Go through the listing and copy each line that has the string "groupby" in it.

┌─ Given records

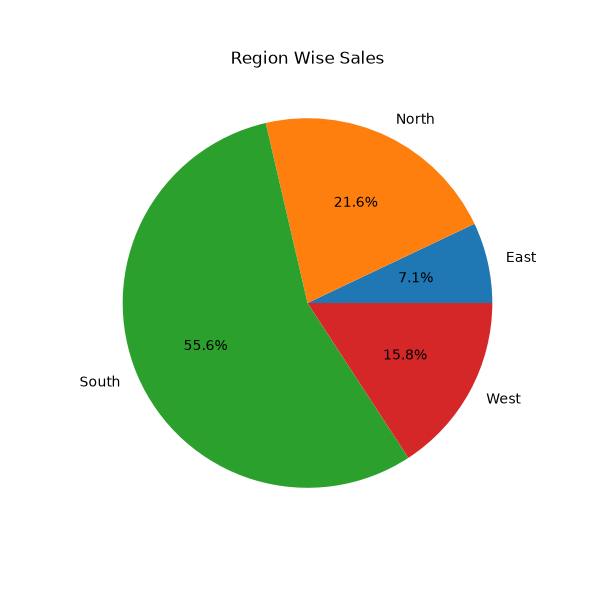
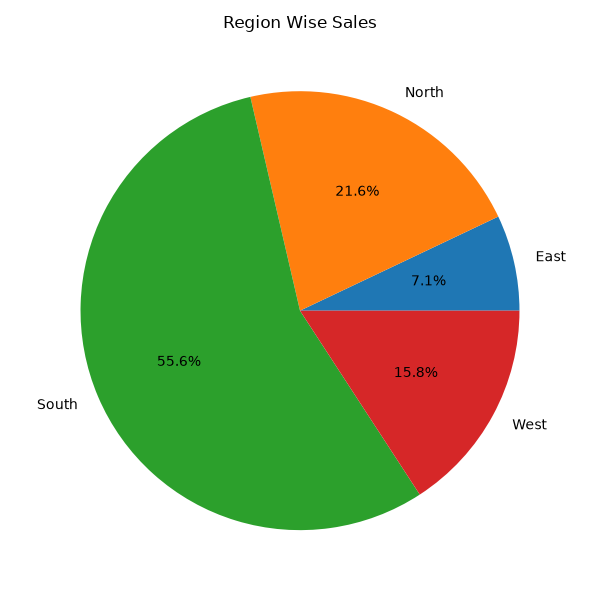
Updated analysis and charts

diff --git a/notebooks/analysis.py b/notebooks/analysis.py
@@ -1,36 +1,65 @@
 import pandas as pd
-
-# Read the CSV file
-df = pd.read_csv("dataset/retail_sales.csv")
-
-# Display first 5 rows
-print(df.head())
-print("\nDataset Information:")
-print(df.info())
-print("\nDataset Shape:")
-print(df.shape)
-print("\nColumn Names:")
-print(df.columns)
-print("\nMissing Values:")
-print(df.isnull().sum())
-print("\nDuplicate Records:")
-print(df.duplicated().sum())
-df = df.drop_duplicates()
-print("\nTotal Sales:")
-print(df["Sales"].sum())
-print("\nTotal Profit:")
-print(df["Profit"].sum())
-print("\nTotal Quantity Sold:")
-print(df["Quantity"].sum())
-print("\nSales by Product:")
-print(df.groupby("Product")["Sales"].sum())
-print("\nRegion Wise Sales:")
-print(df.groupby("Region")["Sales"].sum())
 import matplotlib.pyplot as plt
 
+# Read CSV
+df = pd.read_csv("dataset/retail_sales.csv")
+
+# Display Information
+print("First 5 Rows:")
+print(df.head())
+
+print("\nDataset Information:")
+print(df.info())
+
+print("\nDataset Shape:")
+print(df.shape)
+
+print("\nColumn Names:")
+print(df.columns)
+
+print("\nMissing Values:")
+print(df.isnull().sum())
+
+print("\nDuplicate Records:")
+print(df.duplicated().sum())
+
+# Remove duplicates
+df = df.drop_duplicates()
+
+# Basic Analysis
+print("\nTotal Sales:")
+print(df["Sales"].sum())
+
+print("\nTotal Profit:")
+print(df["Profit"].sum())
+
+print("\nTotal Quantity Sold:")
+print(df["Quantity"].sum())
+
+print("\nSales by Product:")
+print(df.groupby("Product")["Sales"].sum())
+
+print("\nRegion Wise Sales:")
+print(df.groupby("Region")["Sales"].sum())
+
+# -------------------------------
+# Sales Chart
+# -------------------------------
 sales = df.groupby("Product")["Sales"].sum()
 
+plt.figure(figsize=(10,5))
+sales.plot(kind="bar", color="skyblue")
+plt.title("Sales by Product")
+plt.xlabel("Products")
+plt.ylabel("Sales")
+plt.xticks(rotation=0, ha="center")
+plt.tight_layout()
+plt.savefig("images/sales_chart.png")
+plt.show()
 
+# -------------------------------
+# Profit Chart
+# -------------------------------
 profit = df.groupby("Product")["Profit"].sum()
 
 plt.figure(figsize=(10,5))
@@ -38,15 +67,20 @@ profit.plot(kind="bar", color="green")
 plt.title("Profit by Product")
 plt.xlabel("Products")
 plt.ylabel("Profit")
-plt.xticks(rotation=0)
+plt.xticks(rotation=0, ha="center")
 plt.tight_layout()
 plt.savefig("images/profit_chart.png")
 plt.show()
+
+# -------------------------------
+# Region Wise Sales Pie Chart
+# -------------------------------
 region = df.groupby("Region")["Sales"].sum()
 
 plt.figure(figsize=(6,6))
 region.plot(kind="pie", autopct="%1.1f%%")
 plt.title("Region Wise Sales")
 plt.ylabel("")
+plt.tight_layout()
 plt.savefig("images/region_chart.png")
 plt.show()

└─

Response to the exercise:
-print(df.groupby("Product")["Sales"].sum())
-print(df.groupby("Region")["Sales"].sum())
+print(df.groupby("Product")["Sales"].sum())
+print(df.groupby("Region")["Sales"].sum())
 sales = df.groupby("Product")["Sales"].sum()
 profit = df.groupby("Product")["Profit"].sum()
 region = df.groupby("Region")["Sales"].sum()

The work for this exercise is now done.